WORK REQUIRED
Restating the data exactly is the whole task.

Before-and-after change data
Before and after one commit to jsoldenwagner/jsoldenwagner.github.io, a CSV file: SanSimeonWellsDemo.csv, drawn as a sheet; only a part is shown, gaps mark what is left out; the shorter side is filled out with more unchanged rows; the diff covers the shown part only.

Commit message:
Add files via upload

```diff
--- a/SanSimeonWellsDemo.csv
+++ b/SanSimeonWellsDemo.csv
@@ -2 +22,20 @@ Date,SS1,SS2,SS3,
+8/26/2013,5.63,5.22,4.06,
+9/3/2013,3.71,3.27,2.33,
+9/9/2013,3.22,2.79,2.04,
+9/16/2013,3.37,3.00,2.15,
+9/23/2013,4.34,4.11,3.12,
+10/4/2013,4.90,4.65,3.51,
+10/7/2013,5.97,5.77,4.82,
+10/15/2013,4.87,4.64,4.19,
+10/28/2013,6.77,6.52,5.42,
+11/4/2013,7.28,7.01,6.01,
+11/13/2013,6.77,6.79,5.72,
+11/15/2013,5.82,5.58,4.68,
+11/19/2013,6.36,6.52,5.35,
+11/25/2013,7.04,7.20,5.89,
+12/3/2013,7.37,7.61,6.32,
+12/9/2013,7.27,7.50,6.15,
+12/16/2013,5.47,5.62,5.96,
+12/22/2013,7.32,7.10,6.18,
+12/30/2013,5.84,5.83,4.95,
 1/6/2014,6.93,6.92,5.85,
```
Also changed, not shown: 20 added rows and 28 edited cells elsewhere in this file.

FINISHED EXERCISE
Before and after one commit to jsoldenwagner/jsoldenwagner.github.io, a CSV file: SanSimeonWellsDemo.csv, drawn as a sheet; only a part is shown, gaps mark what is left out; the shorter side is filled out with more unchanged rows; the diff covers the shown part only.

Commit message:
Add files via upload

```diff
--- a/SanSimeonWellsDemo.csv
+++ b/SanSimeonWellsDemo.csv
@@ -2 +22,20 @@ Date,SS1,SS2,SS3,
+8/26/2013,5.63,5.22,4.06,
+9/3/2013,3.71,3.27,2.33,
+9/9/2013,3.22,2.79,2.04,
+9/16/2013,3.37,3.00,2.15,
+9/23/2013,4.34,4.11,3.12,
+10/4/2013,4.90,4.65,3.51,
+10/7/2013,5.97,5.77,4.82,
+10/15/2013,4.87,4.64,4.19,
+10/28/2013,6.77,6.52,5.42,
+11/4/2013,7.28,7.01,6.01,
+11/13/2013,6.77,6.79,5.72,
+11/15/2013,5.82,5.58,4.68,
+11/19/2013,6.36,6.52,5.35,
+11/25/2013,7.04,7.20,5.89,
+12/3/2013,7.37,7.61,6.32,
+12/9/2013,7.27,7.50,6.15,
+12/16/2013,5.47,5.62,5.96,
+12/22/2013,7.32,7.10,6.18,
+12/30/2013,5.84,5.83,4.95,
 1/6/2014,6.93,6.92,5.85,
```
Also changed, not shown: 20 added rows and 28 edited cells elsewhere in this file.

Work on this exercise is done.